Alternatively, you can use CoordinateBounds @ impreg to get the variable limits and use them with ContourPlot3D:

vlims = Sequence @@ MapThread[Prepend[#]@#2 &] @
{{x1, x2, x3}, CoordinateBounds @ impreg};

ContourPlot3D[x1 + 2 x2 - 2 x3 == 0, Evaluate[vlims], Axes -> True]


parreg = ParametricRegion[{{x1, x2, x3},
x1 + 2 x2 - 2 x3 == 0 && -1 <= x1 <= 1 && -1 <= x2 <= 1}, {x1, x2, x3}]

RegionPlot3D[DiscretizeRegion[parreg], Mesh -> Automatic, Axes -> True]

same picture

• I was hoping there was an easy build-in function for this. Is there ? Feb 11, 2021 at 19:57
• One could also use e.g. LinearOptimization[x3, {x1 + 2 x2 - 2 x3 == 0 && -1 <= x1 <= 1 && -1 <= x2 <= 1}, {x1, x2, x3}] Feb 12, 2021 at 0:41
• @ChrisDjango, try also ImplicitRegion/ParametricRegion
– kglr
Feb 12, 2021 at 1:11

Edit

@Chris Django

This equation $$a x_1 + b x_2 + c x_3=0$$ is in an Orthogonal space $$\mathrm{R}^3$$, so it is equivalent to $$(a,b,c)\cdot (x_1,x_2,x_3)=0$$,it means that $$(x_1,x_2,x_3)$$ lies in the complement orthogonal space about the normal vector $$(a,b,c)$$,that is why we introduce the HodgeDual since all the $$(x_1,x_2,x_3)$$ is belong to a linear space which span by the vectors of HodgeDual. If you want to affine space, the equation need to rewrite to depend on some bases such as $$e_1,e_2,\cdots$$,not the form $$a x_1 + b x_2 + c x_3=0$$

Original

It is easy to do this by ParametricPlot3D instead of ContourPlot3D

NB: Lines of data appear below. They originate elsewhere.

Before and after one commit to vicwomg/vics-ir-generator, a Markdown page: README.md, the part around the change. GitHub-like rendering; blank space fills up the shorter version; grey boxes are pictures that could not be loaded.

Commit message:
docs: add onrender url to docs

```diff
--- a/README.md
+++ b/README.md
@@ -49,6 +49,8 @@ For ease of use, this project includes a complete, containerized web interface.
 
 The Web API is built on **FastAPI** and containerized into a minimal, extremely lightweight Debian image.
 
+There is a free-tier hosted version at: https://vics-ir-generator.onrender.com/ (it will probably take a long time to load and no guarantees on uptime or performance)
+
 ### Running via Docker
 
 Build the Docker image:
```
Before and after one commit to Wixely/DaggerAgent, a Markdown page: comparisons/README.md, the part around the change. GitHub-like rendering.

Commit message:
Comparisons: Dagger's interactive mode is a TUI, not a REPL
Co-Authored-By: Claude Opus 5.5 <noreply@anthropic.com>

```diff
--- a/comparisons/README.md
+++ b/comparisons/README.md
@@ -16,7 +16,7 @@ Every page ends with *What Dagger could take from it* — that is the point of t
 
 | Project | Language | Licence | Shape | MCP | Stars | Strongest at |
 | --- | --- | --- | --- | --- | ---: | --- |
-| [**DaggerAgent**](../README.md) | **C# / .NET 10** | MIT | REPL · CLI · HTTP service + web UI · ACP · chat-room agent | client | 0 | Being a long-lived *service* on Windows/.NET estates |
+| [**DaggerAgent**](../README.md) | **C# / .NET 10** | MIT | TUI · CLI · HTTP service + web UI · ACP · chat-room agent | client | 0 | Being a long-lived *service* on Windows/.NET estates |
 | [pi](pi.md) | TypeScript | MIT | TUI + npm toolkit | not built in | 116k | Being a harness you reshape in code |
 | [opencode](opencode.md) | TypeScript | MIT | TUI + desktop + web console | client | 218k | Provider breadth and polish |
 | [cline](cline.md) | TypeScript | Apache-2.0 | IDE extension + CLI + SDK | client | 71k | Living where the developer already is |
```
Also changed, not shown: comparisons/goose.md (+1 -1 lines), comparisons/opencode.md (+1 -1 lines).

normal = RandomReal[{-10, 10}, 3]
{v1, v2, v3} = HodgeDual[normal];
{e1, e2, e3} = Orthogonalize[{v1, v2, v3}];
ParametricPlot3D[{0, 0, 0} + u*e1 + v*e2, {u, -1, 1}, {v, -1, 1},
BoundaryStyle -> {Thick, Blue}, Mesh -> None]

• I was wondering how your answer encodes the algebraic linear equation in an affine space or did you tacitly invoke an inner product somewhere in your hodge and orthogonalize operations ? Feb 11, 2021 at 18:15
• @ChrisDjango Your equation is not in an affine space since all of them are use the base {1,0,0},{0,1,0},{0,0,1}. BTW, you want rectangle instead of Parallelogram,so here we use Orthogonalize Feb 12, 2021 at 2:04
• The base {1,0,0},{0,1,0},{0,0,1} can be the base of an affine space, as long as you don't define an inner product. So the space is affine. Pretty sure about that. Feb 12, 2021 at 8:48
• @ChrisDjango But Mathematica use build-in {1,0,0},{0,1,0},{0,0,1} and orthogonal space.in graphics such as ContourPlot3D or other graphics function. Feb 12, 2021 at 8:53
• This answer is not correct. You assume an inner product, instead of a mathematical paring. You could have also used the relativistic inner product. For examplen (a,b,c) \cdot_r (x1,x2, - x3) = a x1+ bx2 +c x 3, where (x1,x2, x3) \cdot_r (x1,x2, x3) = - x^2 + x2^2 + x^3. Your answer is not mathematically sound. Feb 12, 2021 at 9:01